----- Material provided -----
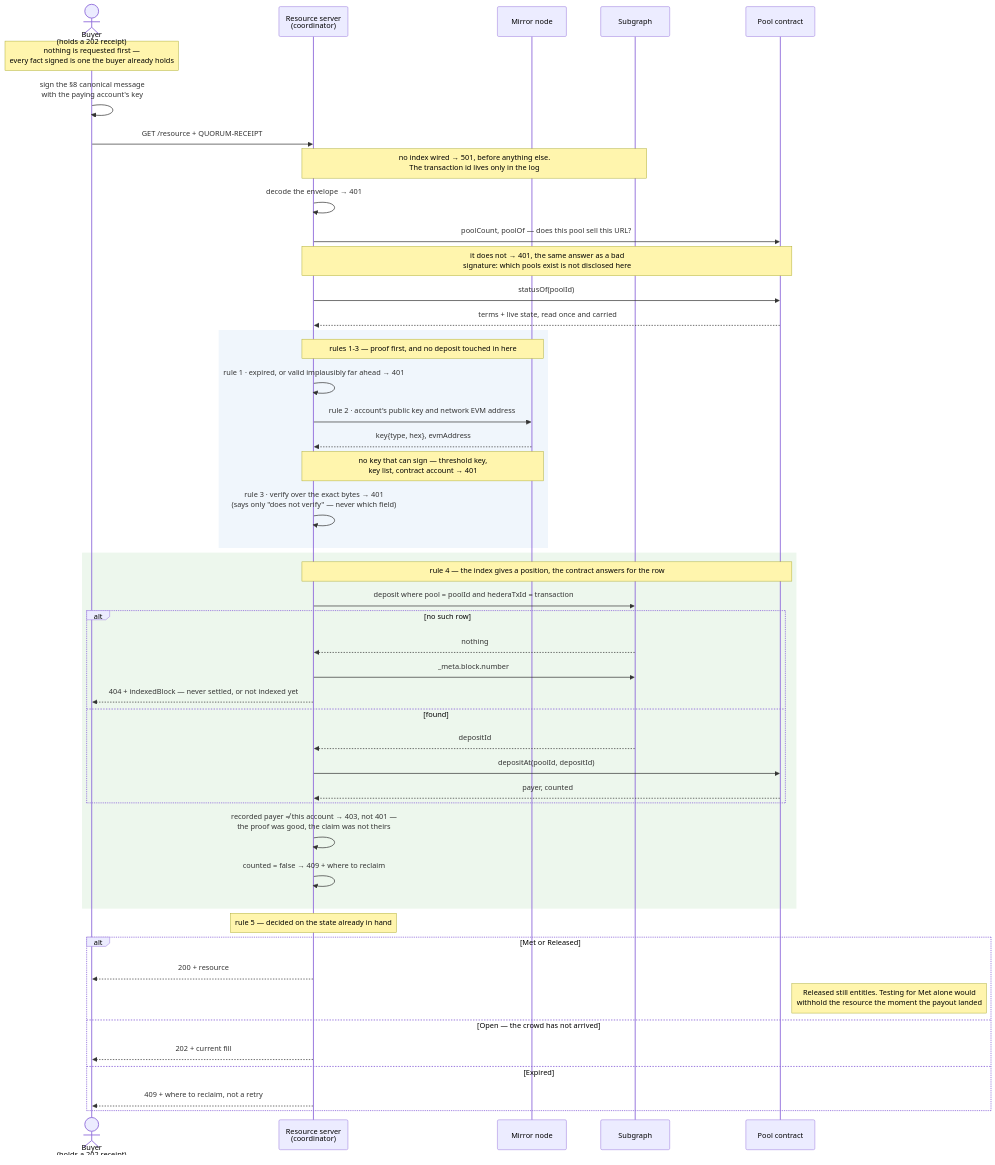
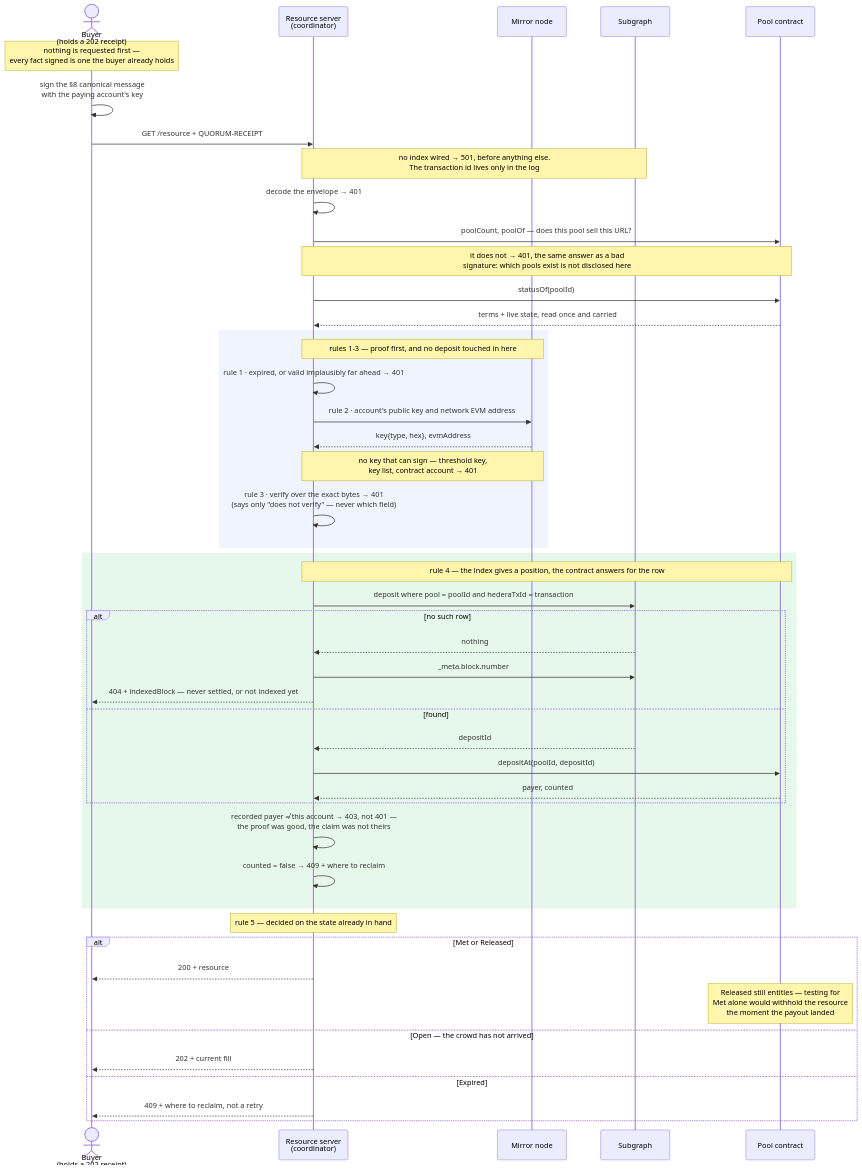
Before and after one commit to lxfoundry/quorum402: the second of 2 diagrams in specs/quorum-scheme.md, drawn with Mermaid. The commit also changed other lines of this file, not shown here.

Commit message:
spec(quorum): make the diagram bands readable in dark mode
The shaded bands were opaque near-whites - `rgb(240, 246, 252)` and friends -
chosen against a white page. Mermaid draws message text light in dark mode, so
on a dark background every message inside a band became light grey on
near-white and was effectively invisible. The bands are where the argument is,
so this hid exactly the part worth reading.

Now `rgba(...)` at 0.12-0.14. A translucent fill tints whatever is behind it
rather than replacing it, so it darkens a white page slightly and lightens a
dark one slightly, and the theme's own text colour keeps its contrast either
way. One value works in both instead of one theme's value breaking the other.

Also moves the "Released still entitles" note from `right of` the last
participant to `over` it. Anchored to the right of the rightmost lifeline it
ran to the edge of the viewport and lost its last word.

Rendered and read in both themes this time, which is what would have caught
the original: the first pass was only ever checked on white.

````diff
--- a/specs/quorum-scheme.md
+++ b/specs/quorum-scheme.md
@@ -450,54 +450,54 @@
 ```mermaid
 sequenceDiagram
     actor B as Buyer<br/>(holds a 202 receipt)
     participant RS as Resource server<br/>(coordinator)
     participant M as Mirror node
     participant G as Subgraph
     participant P as Pool contract
 
     Note over B: nothing is requested first —<br/>every fact signed is one the buyer already holds
     B->>B: sign the §8 canonical message<br/>with the paying account's key
     B->>RS: GET /resource + QUORUM-RECEIPT
 
     Note over RS,G: no index wired → 501, before anything else.<br/>The transaction id lives only in the log
     RS->>RS: decode the envelope → 401
     RS->>P: poolCount, poolOf — does this pool sell this URL?
     Note over RS,P: it does not → 401, the same answer as a bad<br/>signature: which pools exist is not disclosed here
     RS->>P: statusOf(poolId)
     P-->>RS: terms + live state, read once and carried
 
-    rect rgb(240, 246, 252)
+    rect rgba(120, 160, 255, 0.12)
         Note over RS,M: rules 1-3 — proof first, and no deposit touched in here
         RS->>RS: rule 1 · expired, or valid implausibly far ahead → 401
         RS->>M: rule 2 · account's public key and network EVM address
         M-->>RS: key{type, hex}, evmAddress
         Note over RS,M: no key that can sign — threshold key,<br/>key list, contract account → 401
         RS->>RS: rule 3 · verify over the exact bytes → 401<br/>(says only "does not verify" — never which field)
     end
 
-    rect rgb(237, 247, 237)
+    rect rgba(80, 200, 120, 0.14)
         Note over RS,P: rule 4 — the index gives a position, the contract answers for the row
         RS->>G: deposit where pool = poolId and hederaTxId = transaction
         alt no such row
             G-->>RS: nothing
             RS->>G: _meta.block.number
             RS-->>B: 404 + indexedBlock — never settled, or not indexed yet
         else found
             G-->>RS: depositId
             RS->>P: depositAt(poolId, depositId)
             P-->>RS: payer, counted
         end
         RS->>RS: recorded payer ≠ this account → 403, not 401 —<br/>the proof was good, the claim was not theirs
         RS->>RS: counted = false → 409 + where to reclaim
     end
 
     Note over RS: rule 5 — decided on the state already in hand
     alt Met or Released
         RS-->>B: 200 + resource
-        Note right of P: Released still entitles. Testing for Met alone would<br/>withhold the resource the moment the payout landed
+        Note over P: Released still entitles — testing for<br/>Met alone would withhold the resource<br/>the moment the payout landed
     else Open — the crowd has not arrived
         RS-->>B: 202 + current fill
     else Expired
         RS-->>B: 409 + where to reclaim, not a retry
     end
 ```
````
-----
What you have to do
Look through the data above and return each line where the string "entitles" occurs.

Solution for this exercise
Also moves the "Released still entitles" note from `right of` the last
-        Note right of P: Released still entitles. Testing for Met alone would<br/>withhold the resource the moment the payout landed
+        Note over P: Released still entitles — testing for<br/>Met alone would withhold the resource<br/>the moment the payout landed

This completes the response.